Photo Credit: COURTESY JAMES TRACY - Housing activist James Tracy will speak in Portland on Sunday and Monday.As Portland housing prices increase, it is being compared to San Francisco, another West Coast city where many residents have struggled to remain in their neighborhoods.

James Tracy is a San Francisco housing activists who sees similarities between the two cities — and is coming to Portland on Sunday and Monday to talk about them.

Tracy has documented what is happening in San Francisco in his new AK Press book, "Dispatches Against Displacement: Field Notes from San Francisco's Housing Wars." He will be reading from it and answering questions during two free public events. The first is called "Gentrification and Housing Insecurity in Portland" at 6 p.m. on Oct. 19, at Reading Frenzy, 3628 N. Mississippi Ave. The second is a gathering of members of Right 2 Survive, local advocacy group, at 5 p.m. on Monday, Oct. 20, at Floyds Cafe in Old Town, 118 Northwest Couch St.

Tracy is the founder of the San Francisco Land Trust, a membership-based, nonprofit organization whose mission is to create permanently affordable, resident-controlled housing for low- to moderate-income people in San Francisco through community ownership of the land.

Tracy is also the co-author of "Hillbilly Nationalists, Urban Race Rebels, and Black Power," which was published in 2012 and based in part of Portland Police Bureau archives first published by the Portland Tribune.

The Portland Tribune interviewed Tracy about similarities in the affordable housing situation between Portland and San Francisco:

Portland Tribune: What got you interested in the affordable housing crisis in San Francisco?

James Tracy: In the early '90s, I was drove a truck for a thrift store in San Francisco. I noticed that a great deal of the donations we received were from landlords who were giving us belongings left behind by the tenants they had evicted. This was the same in most of the neighborhoods we visited, and it was obvious that the problem was only going to get worse overtime.

Tribune: Are there solutions?

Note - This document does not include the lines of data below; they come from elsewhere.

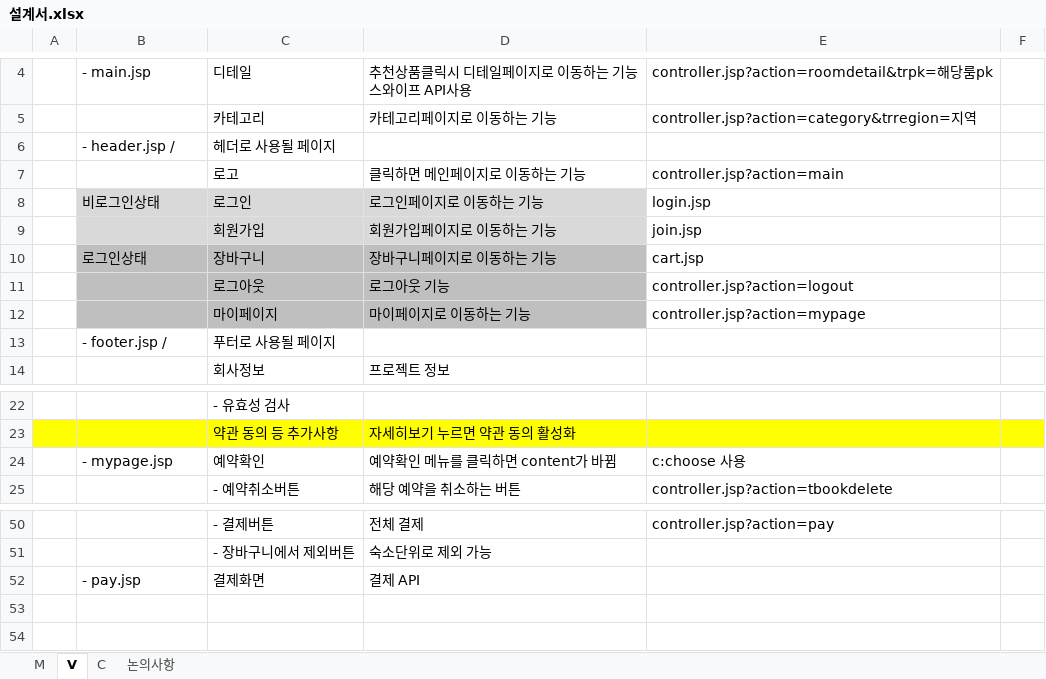
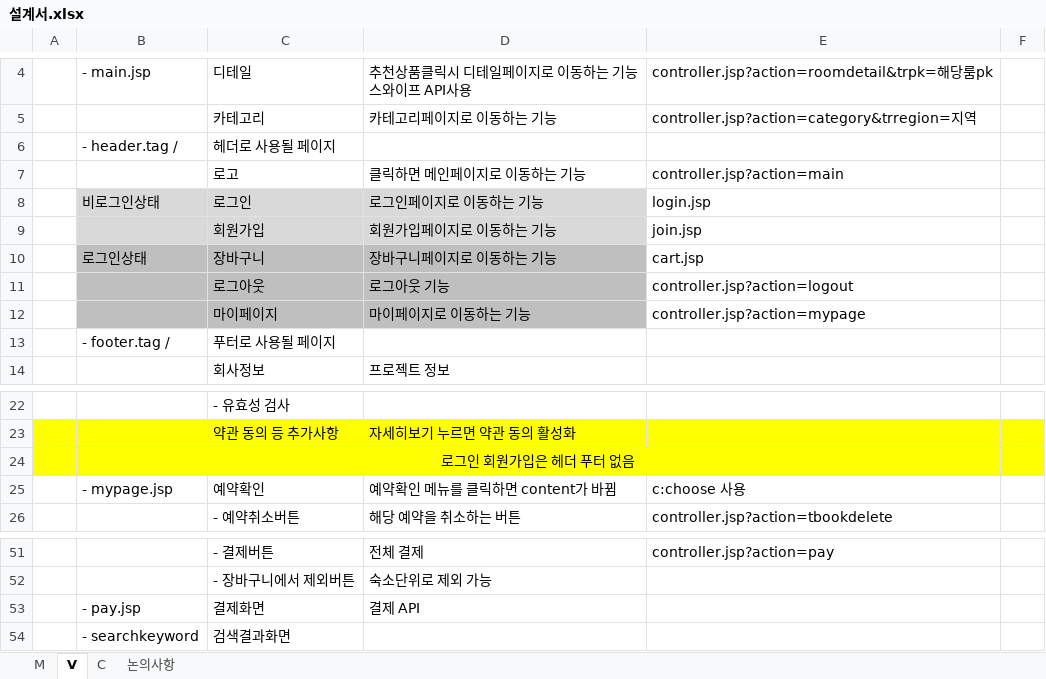
Before and after one commit to 0607TechThree/TechTrip, an Excel workbook: 설계 및 회의 자료/설계서.xlsx, sheet V, drawn as a sheet; only a part is shown, gaps mark what is left out; values as stored, in another font and other column widths than the file's, no borders; the diff names each change by its address in the sheet, - before the commit and + after, or states it on an @@ line.

```diff
--- a/설계 및 회의 자료/설계서.xlsx (sheet V)
+++ b/설계 및 회의 자료/설계서.xlsx (sheet V)
-B6: - header.jsp /
+B6: - header.tag /
-B13: - footer.jsp /
+B13: - footer.tag /
+row 24:  | 로그인 회원가입은 헤더 푸터 없음
+row 54:  | - searchkeyword | 검색결과화면
```
Also changed, not shown: sheet C.
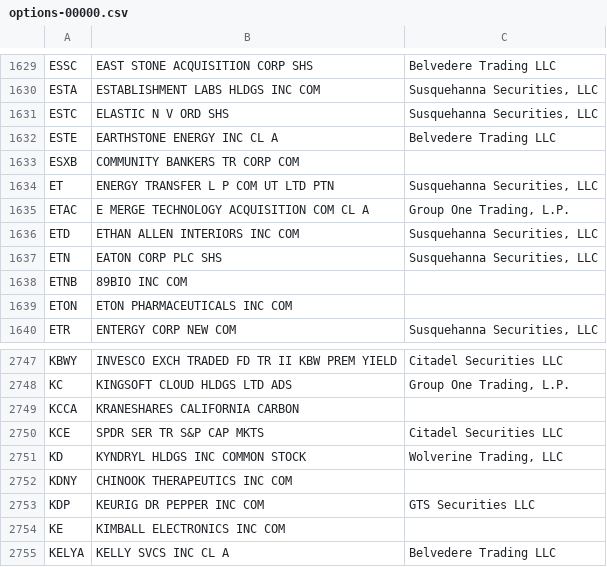
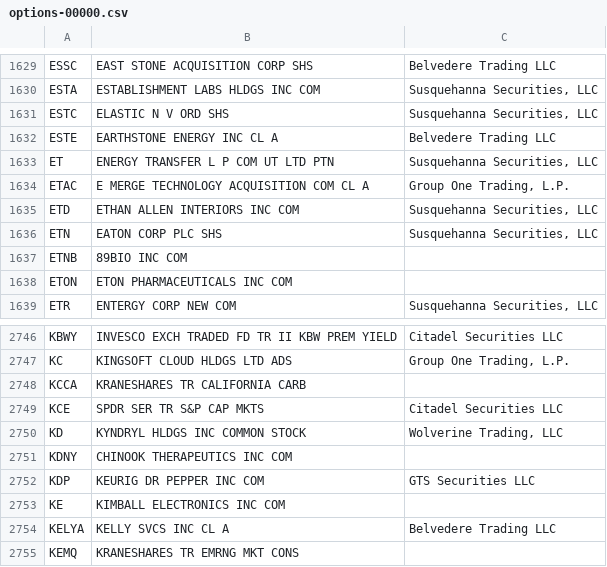
Before and after one commit to haoenhui/usa-optionable-stocks, a CSV file: options-00000.csv, drawn as a sheet; only a part is shown, gaps mark what is left out; the shorter side is filled out with more unchanged rows.

```diff
--- a/options-00000.csv
+++ b/options-00000.csv
@@ -1632,3 +1632,2 @@ ESTC,ELASTIC N V ORD SHS,"Susquehanna Securities, LLC"
 ESTE,EARTHSTONE ENERGY INC CL A,Belvedere Trading LLC
-ESXB,COMMUNITY BANKERS TR CORP COM,
 ET,ENERGY TRANSFER L P COM UT LTD PTN,"Susquehanna Securities, LLC"
@@ -2748,3 +2747,3 @@ KBWY,INVESCO EXCH TRADED FD TR II KBW PREM YIELD,Citadel Securities LLC
 KC,KINGSOFT CLOUD HLDGS LTD ADS,"Group One Trading, L.P."
-KCCA,KRANESHARES CALIFORNIA CARBON,
+KCCA,KRANESHARES TR CALIFORNIA CARB,
 KCE,SPDR SER TR S&P CAP MKTS,Citadel Securities LLC
```
Also changed, not shown: options-02000.csv, weekly-options-00000.csv.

Tracy: Absolutely. Portland has a Community Land Trust which is an excellent way to protect homes and communities from displacement. A Land Trust is an arrangement that creates permanent affordability through cooperative ownership of buildings. The residents own a limited part of the building, and the Land Trust holds the land and creates the legal affordability structure. A robust Land Trust can also acquire foreclosed homes and develop other neighborhood amenities. Also, measures to encourage long-term stewardship instead of quick "flips" of property are essential.

However, I don't think that the housing crisis in any city will end until two important changes are made. One is national financial reform, holding banks accountable for the types of housing loans they provide. The other is the issue of grassroots economic development. The service economy creates a situation where even the most progressive governments support the constant redevelopment of the urban core just to keep a stable tax-base.

Tribune: Portland seems a lot different that San Franscisco, at least on the surface. What lessons did you learn about San Franscisco that might apply here?

Tracy: What San Francisco and Portland have in common is a problematic relationship with new development. Portland is set for an unprecedented amount of new market-rate housing construction. Portland will have to decide how serious it is about protecting existing communities as it builds up. If the response is a superficial amount of inclusionary housing, new development will rightly meet neighborhood resistance because only a few people will benefit. Portland needs to design its own plan to preserve many thousands of homes. This can be done through Land Trusts, creative zoning solutions, and long-term community planning.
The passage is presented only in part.